50 tastes of Gray

RICK NELSON | Updated 11/15/2012

Chef's sharp seasonal sensibilities elevate Lyn-Lake's Gray House.

"Welcome," our server said. "Tonight, all of your senses are going to be stimulated."

Insert eye roll, right? Only here's the thing: Twenty minutes into dinner at the Gray House, and I was eating my skepticism. With relish. Chef/owner Ian Gray calls his new Lyn-Lake place a gastropub -- he's channeling traits absorbed from several crawls through London's pubs -- but that label seems inadequate for cooking that frequently exudes so much aromatic, full-bodied flavor.

Then again, Gray's seasonally focused food is the dining equivalent of unpacking a much-loved winter wardrobe. There's chicken, roasted on the bone, swimming in succulent pan juices and doused in more herbs than the produce section at Lunds. Scallops are seared to a lustrous deep caramel brown and teased with candied bacon.

The heartiness of snappy skinned pork sausages is accentuated by cubes of roasted butternut squash and chewy white beans. There are hearty side dishes along the lines of carefully roasted Brussels sprouts, and a short list of appetizers is headlined by vibrant salads and a big, rustic bruschetta that is best described as a graduate course in ham sandwiches. If this is the way Gray responds to November's chills, then I can't wait to see how he reacts to January's frozen depths.

Gray and his crew keep their pastamaker busy, turning out long strands of bucatini and linguini, spiraled fusilli and wide ribbons of roughly cut maltagliati, all so expertly prepared that they could be relished with just a touch of butter or cheese. But Gray, 29 and a rising star, embellishes his pastas with assurance, whether he's juicing up forkfuls of tender chicken simmered with sweet, slow-cooked onions, or pairing figs with Wisconsin-raised ham hocks braised in Parmesan rinds.

It's fun to discover how Gray's idiosyncratic obsessions play out on his ever-evolving menu, whether it's bitter greens, or aromatics, or the deeply savory, mouth-melting young goat from Singing Hills Goat Dairy in Nerstand, Minn. The lamb-like meat is of such superior quality that Gray doesn't need to do much to unlock its wildly appealing flavor and texture.
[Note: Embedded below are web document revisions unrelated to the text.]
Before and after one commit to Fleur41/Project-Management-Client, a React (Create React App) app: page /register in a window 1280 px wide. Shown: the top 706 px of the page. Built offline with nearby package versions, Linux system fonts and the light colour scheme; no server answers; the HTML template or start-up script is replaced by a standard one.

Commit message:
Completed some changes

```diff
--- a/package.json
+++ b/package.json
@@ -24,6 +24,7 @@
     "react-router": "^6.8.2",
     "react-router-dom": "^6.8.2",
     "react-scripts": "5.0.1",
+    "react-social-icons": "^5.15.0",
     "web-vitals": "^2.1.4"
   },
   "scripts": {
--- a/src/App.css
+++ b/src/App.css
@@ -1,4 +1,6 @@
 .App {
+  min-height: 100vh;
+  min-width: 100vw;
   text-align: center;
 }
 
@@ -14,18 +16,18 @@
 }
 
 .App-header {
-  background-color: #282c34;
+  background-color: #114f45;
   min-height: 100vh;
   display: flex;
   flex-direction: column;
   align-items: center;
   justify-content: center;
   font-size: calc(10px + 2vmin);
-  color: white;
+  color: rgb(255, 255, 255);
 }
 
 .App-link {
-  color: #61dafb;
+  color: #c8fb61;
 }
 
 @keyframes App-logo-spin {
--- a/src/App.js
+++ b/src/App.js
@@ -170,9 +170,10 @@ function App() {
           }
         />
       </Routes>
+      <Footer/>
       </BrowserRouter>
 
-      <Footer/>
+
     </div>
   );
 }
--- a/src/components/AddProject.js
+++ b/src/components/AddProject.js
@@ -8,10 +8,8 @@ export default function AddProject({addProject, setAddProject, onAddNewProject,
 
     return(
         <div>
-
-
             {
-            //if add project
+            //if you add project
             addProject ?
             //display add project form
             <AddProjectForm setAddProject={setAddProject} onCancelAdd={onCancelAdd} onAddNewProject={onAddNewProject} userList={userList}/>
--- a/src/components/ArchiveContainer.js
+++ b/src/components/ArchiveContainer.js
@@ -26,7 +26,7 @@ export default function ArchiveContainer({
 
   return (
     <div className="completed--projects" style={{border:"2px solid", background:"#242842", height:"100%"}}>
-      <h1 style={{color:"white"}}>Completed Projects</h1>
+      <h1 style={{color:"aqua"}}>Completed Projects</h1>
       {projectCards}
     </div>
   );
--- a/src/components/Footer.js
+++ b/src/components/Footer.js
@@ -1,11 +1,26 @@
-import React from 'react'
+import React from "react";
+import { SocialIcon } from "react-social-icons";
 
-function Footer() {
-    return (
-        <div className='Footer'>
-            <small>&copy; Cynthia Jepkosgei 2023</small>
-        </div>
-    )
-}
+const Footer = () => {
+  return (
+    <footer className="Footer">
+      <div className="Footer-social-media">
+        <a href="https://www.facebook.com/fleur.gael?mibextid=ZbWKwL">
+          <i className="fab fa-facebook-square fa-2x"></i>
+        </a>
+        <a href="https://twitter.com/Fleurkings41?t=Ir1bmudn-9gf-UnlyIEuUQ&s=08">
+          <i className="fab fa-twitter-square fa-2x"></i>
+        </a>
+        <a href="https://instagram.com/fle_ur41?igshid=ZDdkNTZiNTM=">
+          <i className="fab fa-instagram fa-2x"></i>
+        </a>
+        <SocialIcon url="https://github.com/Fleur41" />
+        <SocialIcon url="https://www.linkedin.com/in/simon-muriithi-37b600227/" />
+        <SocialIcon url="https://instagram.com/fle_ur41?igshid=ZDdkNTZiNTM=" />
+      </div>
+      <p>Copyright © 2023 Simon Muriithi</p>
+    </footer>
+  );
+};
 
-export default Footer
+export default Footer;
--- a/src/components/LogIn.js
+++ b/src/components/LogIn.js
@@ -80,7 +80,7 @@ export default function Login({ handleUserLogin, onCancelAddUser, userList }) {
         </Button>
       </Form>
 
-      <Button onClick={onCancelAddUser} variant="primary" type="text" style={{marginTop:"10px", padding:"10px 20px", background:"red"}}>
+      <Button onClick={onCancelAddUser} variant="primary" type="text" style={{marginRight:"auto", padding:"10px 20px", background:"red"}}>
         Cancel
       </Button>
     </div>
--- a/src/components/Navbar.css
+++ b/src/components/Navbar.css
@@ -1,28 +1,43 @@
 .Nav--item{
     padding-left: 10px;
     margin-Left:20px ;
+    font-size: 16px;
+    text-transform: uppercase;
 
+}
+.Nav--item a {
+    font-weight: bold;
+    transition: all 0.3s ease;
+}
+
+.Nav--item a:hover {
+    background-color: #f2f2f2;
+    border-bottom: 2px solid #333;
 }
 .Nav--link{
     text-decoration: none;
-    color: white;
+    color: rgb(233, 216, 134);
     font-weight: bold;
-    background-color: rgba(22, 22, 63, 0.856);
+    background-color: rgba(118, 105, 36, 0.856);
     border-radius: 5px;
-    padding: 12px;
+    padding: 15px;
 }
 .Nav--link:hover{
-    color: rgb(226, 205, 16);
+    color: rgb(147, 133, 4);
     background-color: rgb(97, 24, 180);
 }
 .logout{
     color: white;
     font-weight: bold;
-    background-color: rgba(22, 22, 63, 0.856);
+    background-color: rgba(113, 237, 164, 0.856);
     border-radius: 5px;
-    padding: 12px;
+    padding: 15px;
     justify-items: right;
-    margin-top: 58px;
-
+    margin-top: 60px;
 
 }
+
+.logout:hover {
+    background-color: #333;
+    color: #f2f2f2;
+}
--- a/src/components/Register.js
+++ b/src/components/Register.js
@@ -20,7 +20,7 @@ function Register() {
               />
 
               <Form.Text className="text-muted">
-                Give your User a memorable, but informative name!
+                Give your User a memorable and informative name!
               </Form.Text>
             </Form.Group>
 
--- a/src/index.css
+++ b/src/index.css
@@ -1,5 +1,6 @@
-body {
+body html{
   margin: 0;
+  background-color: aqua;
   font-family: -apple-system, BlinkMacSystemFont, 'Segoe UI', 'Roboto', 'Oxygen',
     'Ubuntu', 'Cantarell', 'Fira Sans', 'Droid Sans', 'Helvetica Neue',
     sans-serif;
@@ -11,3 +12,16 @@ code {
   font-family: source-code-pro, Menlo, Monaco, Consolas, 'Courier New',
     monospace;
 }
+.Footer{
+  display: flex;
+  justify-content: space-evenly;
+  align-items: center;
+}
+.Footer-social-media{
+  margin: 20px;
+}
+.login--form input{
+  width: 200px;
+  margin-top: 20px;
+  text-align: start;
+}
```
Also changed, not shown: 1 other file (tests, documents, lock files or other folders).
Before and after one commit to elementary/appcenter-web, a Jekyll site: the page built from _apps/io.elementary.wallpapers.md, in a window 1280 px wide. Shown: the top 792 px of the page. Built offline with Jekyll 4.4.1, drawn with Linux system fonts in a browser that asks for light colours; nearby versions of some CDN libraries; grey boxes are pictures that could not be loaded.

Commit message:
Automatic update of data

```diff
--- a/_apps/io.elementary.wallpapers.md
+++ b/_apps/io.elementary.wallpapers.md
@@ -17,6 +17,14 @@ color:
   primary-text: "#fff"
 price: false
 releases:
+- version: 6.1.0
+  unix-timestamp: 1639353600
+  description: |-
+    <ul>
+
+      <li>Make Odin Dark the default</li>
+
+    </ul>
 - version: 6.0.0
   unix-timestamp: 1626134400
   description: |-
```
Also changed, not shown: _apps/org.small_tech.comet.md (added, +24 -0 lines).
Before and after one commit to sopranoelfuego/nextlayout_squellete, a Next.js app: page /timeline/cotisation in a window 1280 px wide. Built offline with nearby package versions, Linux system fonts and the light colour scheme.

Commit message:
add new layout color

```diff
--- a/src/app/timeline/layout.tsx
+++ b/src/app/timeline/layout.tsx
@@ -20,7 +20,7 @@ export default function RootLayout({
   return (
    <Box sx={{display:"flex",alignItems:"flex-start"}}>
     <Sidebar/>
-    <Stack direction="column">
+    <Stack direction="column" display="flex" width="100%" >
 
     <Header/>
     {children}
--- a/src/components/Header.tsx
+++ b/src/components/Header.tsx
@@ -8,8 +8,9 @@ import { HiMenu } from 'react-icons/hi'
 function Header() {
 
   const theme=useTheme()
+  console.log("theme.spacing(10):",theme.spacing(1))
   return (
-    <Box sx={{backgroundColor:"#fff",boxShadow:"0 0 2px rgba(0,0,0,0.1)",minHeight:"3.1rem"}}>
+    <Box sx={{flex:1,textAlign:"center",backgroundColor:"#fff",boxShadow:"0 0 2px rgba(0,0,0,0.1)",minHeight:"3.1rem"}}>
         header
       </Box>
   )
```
Invoking little more than salt, pepper and know-how, Gray forever challenges pork's supremacy with ribs. Carefully charred thin-cut chops, dressed with pickled red onions and tangy yogurt (goat's milk, naturally), were similarly memorable. Still, the pinnacle might be the superb burger, a thick, juicy patty of that herbaceous ground goat meat, crowned with a slab of white Cheddar, its toasted brioche bun swiped with a lively tomato jam.

Another strategy is scouring the Minneapolis Farmers Market for offbeat ingredients. One recent find: Buying out a farmer's entire stash of ginger roots and stalks. Part of that unplanned bounty bumped up the fragrant broth that is the backbone of a soup brimming with kale, radishes, slurp-inducing udon noodles and dainty potstickers filled with roasted Hubbard squash. A percentage of it pepped up dices of velvety, coral-colored raw tuna, tiny gold grape tomatoes and bright basil and lemongrass accents, spooned over spears of grilled baguette. The rest found its way into a sage-apple-bacon fat mash that landed at Lucid Brewing, where it was infused into the brewery's golden Dyno beer. I lucked into its one-night-only appearance. The verdict? Awesome.

But it's when the subject turns to chiles and peppers that Gray is revealed as a true savant. For a guy who grew up here, Gray cooks as if he's lived his whole life near the equator -- but by not more evenly tempering his enthusiasm, he's steamrolling other, more nuanced qualities.

The bar brews a fine latté, but tea drinkers are out of luck. Sunday brunch leans overwhelmingly on the carbs and the spice levels. Desserts don't share the same pizzazz as their savory counterparts, with one exception: a compulsively appealing chocolate custard served in a glass jar. Turns out it's an homage to the phenomenal butterscotch budino at Isaac Becker's 112 Eatery.